The Birthday Party – It’s Still Living
Another iPod shuffle and another live album – the chances of this are not particularly high, so maybe my iPod is trying to tell me something, although what that may be remains unclear.
Recorded in St Kilda in 1982, It’s Still Living is a feral record, catching the Birthday Party in full flight. The Birthday Party live were always a massively different proposition to their records. Somehow, a lot of the wildness got smoothed over in the studio which, if you listen to Release the Bats or Zoo Music Girl is a hell of a claim to make! But live, the Birthday Party were a force to be reckoned with.
A genuinely thrilling live band, their shows were unpredictable affairs. With most bands you have a pretty good idea what you you're going to get at their shows, but with the Birthday Party you were never sure just what might happen. Nick Cave was known to berate the audience and even, on occasion, physically assault them. There was a legendary encounter at a gig where Cave hit an audience member on the head repeatedly with the bottom of his mike stand for the crime of looking up at him adoringly, until the blood ran down his face. In an echo of Groucho Marx, who famously said he would never belong to a club that would have someone like him as a member, Cave was a natural frontman who had longed to be in this position, but was always uncomfortable having adoring fans. Passive audiences riled Cave and he could respond angrily, either in word or in deed.

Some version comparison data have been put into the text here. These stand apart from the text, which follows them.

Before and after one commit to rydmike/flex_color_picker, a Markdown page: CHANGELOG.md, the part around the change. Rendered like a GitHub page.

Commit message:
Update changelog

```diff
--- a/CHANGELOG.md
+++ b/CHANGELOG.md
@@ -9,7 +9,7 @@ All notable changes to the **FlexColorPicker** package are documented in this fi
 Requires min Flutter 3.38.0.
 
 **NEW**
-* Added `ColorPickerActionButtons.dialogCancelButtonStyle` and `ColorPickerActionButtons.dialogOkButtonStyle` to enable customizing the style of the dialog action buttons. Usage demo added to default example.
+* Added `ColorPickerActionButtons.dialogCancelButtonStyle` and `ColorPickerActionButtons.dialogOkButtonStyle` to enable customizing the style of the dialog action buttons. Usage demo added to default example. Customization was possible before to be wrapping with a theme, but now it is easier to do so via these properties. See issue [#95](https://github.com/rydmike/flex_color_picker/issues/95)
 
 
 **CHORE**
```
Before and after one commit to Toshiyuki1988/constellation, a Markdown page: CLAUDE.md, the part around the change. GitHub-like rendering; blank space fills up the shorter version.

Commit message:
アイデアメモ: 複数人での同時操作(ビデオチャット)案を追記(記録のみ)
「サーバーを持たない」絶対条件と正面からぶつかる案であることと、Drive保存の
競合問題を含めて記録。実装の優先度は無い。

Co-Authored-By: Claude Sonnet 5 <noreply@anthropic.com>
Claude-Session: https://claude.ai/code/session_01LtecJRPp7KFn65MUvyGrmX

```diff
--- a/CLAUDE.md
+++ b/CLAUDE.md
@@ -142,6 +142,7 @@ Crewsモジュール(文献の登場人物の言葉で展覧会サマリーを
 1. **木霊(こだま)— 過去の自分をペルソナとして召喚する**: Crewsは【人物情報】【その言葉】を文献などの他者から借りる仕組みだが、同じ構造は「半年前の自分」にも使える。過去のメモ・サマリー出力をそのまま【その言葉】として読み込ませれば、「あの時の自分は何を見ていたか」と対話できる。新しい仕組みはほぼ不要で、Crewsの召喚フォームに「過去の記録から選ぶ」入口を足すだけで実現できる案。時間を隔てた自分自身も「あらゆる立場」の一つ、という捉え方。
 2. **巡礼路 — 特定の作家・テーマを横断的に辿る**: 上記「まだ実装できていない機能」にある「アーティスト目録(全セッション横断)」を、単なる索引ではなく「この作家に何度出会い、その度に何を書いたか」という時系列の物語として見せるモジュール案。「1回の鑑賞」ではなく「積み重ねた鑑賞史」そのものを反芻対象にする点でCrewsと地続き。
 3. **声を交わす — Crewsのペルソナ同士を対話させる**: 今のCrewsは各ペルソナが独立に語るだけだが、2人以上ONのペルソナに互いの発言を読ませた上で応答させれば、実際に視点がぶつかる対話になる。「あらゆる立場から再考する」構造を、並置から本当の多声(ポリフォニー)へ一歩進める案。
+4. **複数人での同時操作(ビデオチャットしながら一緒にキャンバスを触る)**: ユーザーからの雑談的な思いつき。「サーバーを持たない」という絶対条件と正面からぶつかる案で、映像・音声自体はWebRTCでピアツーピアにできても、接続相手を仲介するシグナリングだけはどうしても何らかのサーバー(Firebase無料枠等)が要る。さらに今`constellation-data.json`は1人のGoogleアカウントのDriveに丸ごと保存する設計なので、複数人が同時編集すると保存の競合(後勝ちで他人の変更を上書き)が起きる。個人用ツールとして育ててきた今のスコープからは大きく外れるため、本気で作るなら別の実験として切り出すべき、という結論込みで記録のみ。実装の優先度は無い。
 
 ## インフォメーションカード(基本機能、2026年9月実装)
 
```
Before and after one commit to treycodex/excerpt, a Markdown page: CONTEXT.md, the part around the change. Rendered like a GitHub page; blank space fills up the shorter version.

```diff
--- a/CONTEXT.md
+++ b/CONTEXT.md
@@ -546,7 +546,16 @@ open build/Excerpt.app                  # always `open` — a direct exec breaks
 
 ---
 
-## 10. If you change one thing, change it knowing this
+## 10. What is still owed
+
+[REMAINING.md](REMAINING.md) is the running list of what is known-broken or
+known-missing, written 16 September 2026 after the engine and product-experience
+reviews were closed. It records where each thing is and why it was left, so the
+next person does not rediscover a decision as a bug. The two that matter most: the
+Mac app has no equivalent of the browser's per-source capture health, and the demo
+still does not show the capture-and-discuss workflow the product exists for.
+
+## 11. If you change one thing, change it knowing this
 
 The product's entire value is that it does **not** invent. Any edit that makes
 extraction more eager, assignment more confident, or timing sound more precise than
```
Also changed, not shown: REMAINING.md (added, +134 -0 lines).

The Birthday Party also boasted one of the finest guitarist if this or any other age in Rowland S Howard. A slight but sardonic figure, Howard could coax storms of feedback out of his Fender Jaguar at will but still played with a very minimalist style. His guitar lines often consisted of a few notes, a few harmonics and the occasional chord. The perfect foil to Nick Cave both in sound, look and demeanour. Tracey Pew’s punchy bass and Mick Harvey’s controlled second guitar combining to make a fearsome, scary racket but still capable of tender moments. Drummer Phil Calvert was perhaps a square peg in a round hole in the Birthday Party and was soon to leave.
The album was not without its controversy, as it was released by the Birthday Party’s ex-manager without the band’s knowledge or sanction. Disowned by the band, a major complaint was the sound quality of the recording capturing as it does amps and mics crackling and shorting out. Personally I see this as only adding to the album, recording them as they were, unsanitised and raw, both qualities which suit the band rather than detracted from their live experience.
The tracklist is impressive, with the band caught between their Prayers on Fire and Junkyard albums. Nick Cave tears through the songs, with one of the most impressive screaming voices around - sample lyric "Express yourself, say something loudly, like erm...erm...erm.........aaaaaaaaaaarghhhh". It would be almost impossible to guess at his future direction and position as statesman and songwriter by listening to this, not because of any falling off of quality, but because his has been a career of extremes, and changes such as these are seldom seen in rock music (for want of a better phrase).
Still sounding as exciting and dangerous as it ever did, the Birthday Party’s legacy is all the better for including this extraordinary recording.
8901 Marmora Road, Glasgow, D04 89GR